    Potential habitat suitability assessment of Amur tiger(Panthera tigris altaica) in Lesser Khingan Mountains based on MaxEnt model
    ZHU Shibing, QU Yi, Yachmennikova Anna, Kotlov Ivan, Sandlerskiy Robert, Rozhnov Viatcheslav, Hernandez-Blanco Jose Antonio, ZHANG Shifang, LIU Yingzhu, ZHANG Hongqiang

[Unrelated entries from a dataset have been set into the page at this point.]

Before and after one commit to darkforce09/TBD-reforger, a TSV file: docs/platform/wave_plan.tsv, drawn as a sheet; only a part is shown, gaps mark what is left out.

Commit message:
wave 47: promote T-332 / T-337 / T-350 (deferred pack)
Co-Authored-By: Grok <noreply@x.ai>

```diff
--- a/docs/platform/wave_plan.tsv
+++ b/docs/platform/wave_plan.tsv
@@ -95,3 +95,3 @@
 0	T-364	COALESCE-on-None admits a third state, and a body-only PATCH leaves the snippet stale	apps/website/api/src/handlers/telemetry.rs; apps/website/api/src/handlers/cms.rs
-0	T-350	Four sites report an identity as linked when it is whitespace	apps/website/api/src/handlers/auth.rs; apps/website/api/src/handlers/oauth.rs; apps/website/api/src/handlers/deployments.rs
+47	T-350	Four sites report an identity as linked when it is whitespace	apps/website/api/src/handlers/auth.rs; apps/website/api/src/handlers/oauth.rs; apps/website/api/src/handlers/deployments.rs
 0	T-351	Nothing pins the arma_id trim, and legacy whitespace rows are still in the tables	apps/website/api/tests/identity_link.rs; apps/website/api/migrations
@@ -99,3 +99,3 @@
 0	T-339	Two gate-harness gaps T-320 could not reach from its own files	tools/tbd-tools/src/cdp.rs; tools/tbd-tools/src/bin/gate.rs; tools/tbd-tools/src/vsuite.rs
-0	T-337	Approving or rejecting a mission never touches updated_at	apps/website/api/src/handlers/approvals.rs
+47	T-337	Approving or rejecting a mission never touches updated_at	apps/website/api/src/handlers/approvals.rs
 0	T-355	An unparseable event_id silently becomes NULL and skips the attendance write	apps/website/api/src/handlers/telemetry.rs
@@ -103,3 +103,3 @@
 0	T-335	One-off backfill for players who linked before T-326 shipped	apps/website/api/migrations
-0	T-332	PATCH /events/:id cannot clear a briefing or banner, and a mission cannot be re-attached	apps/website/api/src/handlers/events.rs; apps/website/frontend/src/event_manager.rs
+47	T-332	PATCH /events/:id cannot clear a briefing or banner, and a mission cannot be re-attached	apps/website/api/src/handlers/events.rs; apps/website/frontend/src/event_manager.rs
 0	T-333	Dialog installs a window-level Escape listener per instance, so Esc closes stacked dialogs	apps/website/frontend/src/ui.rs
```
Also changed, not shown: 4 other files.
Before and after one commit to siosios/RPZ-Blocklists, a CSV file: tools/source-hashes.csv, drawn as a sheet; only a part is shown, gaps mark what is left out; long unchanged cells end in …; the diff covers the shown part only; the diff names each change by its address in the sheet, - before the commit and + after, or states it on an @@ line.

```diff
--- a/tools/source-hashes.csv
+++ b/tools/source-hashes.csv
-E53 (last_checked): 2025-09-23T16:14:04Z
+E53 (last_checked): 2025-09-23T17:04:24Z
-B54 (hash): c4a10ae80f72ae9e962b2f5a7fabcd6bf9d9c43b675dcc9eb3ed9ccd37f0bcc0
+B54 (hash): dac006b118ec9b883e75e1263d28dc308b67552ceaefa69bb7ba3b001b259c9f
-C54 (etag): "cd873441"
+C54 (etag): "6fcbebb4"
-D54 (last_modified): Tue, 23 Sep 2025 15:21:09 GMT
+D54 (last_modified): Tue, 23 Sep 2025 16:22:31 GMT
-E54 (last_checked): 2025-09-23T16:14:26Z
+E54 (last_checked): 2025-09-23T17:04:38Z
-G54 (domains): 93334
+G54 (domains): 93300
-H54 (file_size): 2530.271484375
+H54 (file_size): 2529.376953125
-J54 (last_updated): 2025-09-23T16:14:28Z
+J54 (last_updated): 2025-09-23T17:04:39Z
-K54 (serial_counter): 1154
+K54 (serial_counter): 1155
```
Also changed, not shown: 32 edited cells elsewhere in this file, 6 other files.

    2020, 40(4):  317-328.  DOI: 10.16829/j.slxb.150413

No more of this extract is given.